* **INSTRUCTIONS TO FOLLOW**
Whichever lines of the material contain "QPushButton", copy each of them.

* **DATA SUPPLIED**
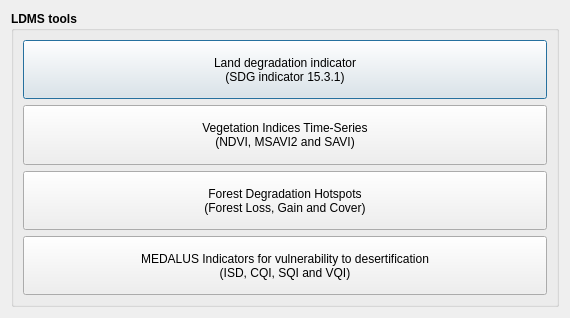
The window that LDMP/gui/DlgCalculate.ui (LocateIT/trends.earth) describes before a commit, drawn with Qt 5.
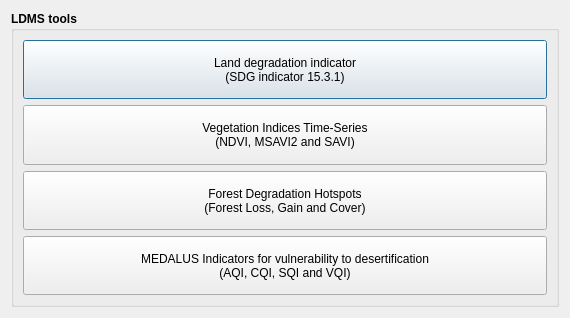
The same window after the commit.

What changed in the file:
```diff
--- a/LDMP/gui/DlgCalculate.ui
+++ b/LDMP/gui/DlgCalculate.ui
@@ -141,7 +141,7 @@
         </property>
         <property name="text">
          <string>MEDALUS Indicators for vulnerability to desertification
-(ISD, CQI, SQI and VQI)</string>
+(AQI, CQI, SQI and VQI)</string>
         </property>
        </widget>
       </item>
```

* * *

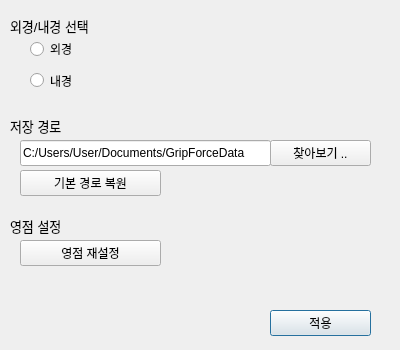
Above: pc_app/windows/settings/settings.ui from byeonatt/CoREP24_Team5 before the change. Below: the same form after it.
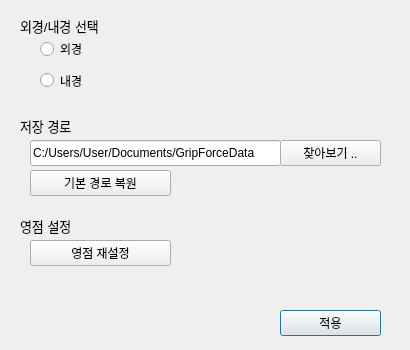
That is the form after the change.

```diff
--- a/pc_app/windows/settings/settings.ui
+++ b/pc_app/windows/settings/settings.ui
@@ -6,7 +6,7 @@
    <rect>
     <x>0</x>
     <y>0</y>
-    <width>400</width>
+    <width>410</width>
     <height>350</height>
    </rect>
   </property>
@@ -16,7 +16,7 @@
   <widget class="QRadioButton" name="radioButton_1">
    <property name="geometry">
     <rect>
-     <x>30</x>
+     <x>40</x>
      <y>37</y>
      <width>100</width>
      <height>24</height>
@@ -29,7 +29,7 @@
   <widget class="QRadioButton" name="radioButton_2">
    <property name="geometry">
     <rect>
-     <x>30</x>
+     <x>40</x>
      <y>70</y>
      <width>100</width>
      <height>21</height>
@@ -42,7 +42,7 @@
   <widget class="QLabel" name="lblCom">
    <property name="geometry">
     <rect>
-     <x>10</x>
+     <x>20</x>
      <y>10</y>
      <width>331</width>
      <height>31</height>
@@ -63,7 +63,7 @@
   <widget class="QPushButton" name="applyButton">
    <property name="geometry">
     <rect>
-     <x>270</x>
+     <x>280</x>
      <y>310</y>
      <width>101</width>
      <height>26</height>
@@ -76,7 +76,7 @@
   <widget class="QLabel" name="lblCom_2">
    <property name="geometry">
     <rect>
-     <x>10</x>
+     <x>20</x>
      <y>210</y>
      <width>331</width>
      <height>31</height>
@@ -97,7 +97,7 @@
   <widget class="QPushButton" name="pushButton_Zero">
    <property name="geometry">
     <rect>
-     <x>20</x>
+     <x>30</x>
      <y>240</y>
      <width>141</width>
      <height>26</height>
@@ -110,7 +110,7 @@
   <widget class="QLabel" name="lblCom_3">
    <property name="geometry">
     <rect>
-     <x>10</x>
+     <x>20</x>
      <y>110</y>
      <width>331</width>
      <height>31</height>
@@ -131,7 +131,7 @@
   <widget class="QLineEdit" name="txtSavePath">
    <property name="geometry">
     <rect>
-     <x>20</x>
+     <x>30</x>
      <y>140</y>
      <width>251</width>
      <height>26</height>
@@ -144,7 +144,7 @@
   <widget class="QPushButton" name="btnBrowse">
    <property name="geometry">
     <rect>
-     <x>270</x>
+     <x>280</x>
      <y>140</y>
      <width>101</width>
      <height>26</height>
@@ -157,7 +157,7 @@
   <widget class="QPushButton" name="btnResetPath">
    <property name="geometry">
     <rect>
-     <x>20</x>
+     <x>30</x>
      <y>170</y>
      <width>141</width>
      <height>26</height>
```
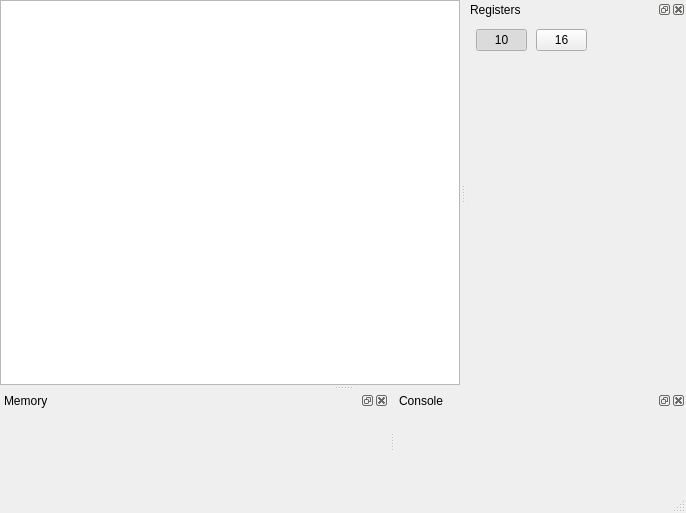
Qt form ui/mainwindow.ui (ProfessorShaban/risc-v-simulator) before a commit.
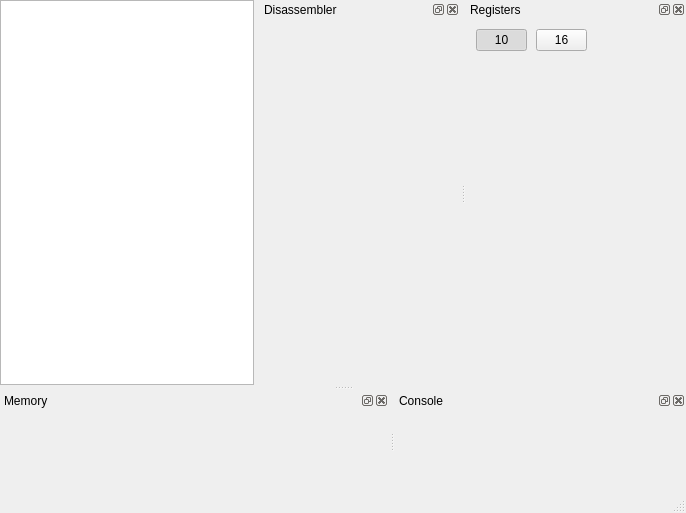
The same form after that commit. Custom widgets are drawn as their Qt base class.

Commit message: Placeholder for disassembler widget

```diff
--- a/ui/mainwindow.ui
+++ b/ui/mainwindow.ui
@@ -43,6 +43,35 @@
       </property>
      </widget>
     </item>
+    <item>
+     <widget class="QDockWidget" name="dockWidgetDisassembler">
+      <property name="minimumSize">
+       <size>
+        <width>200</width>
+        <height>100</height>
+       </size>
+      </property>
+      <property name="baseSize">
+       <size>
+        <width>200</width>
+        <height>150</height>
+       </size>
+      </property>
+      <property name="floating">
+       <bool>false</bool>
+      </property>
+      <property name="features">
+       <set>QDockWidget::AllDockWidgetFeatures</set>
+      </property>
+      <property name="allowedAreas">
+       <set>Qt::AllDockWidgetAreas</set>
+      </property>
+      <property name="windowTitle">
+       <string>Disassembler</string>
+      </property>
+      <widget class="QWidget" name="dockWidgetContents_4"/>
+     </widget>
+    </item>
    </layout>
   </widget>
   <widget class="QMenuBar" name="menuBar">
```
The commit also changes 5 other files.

* **RESPONSE AREA**
   <widget class="QPushButton" name="applyButton">
   <widget class="QPushButton" name="pushButton_Zero">
   <widget class="QPushButton" name="btnBrowse">
   <widget class="QPushButton" name="btnResetPath">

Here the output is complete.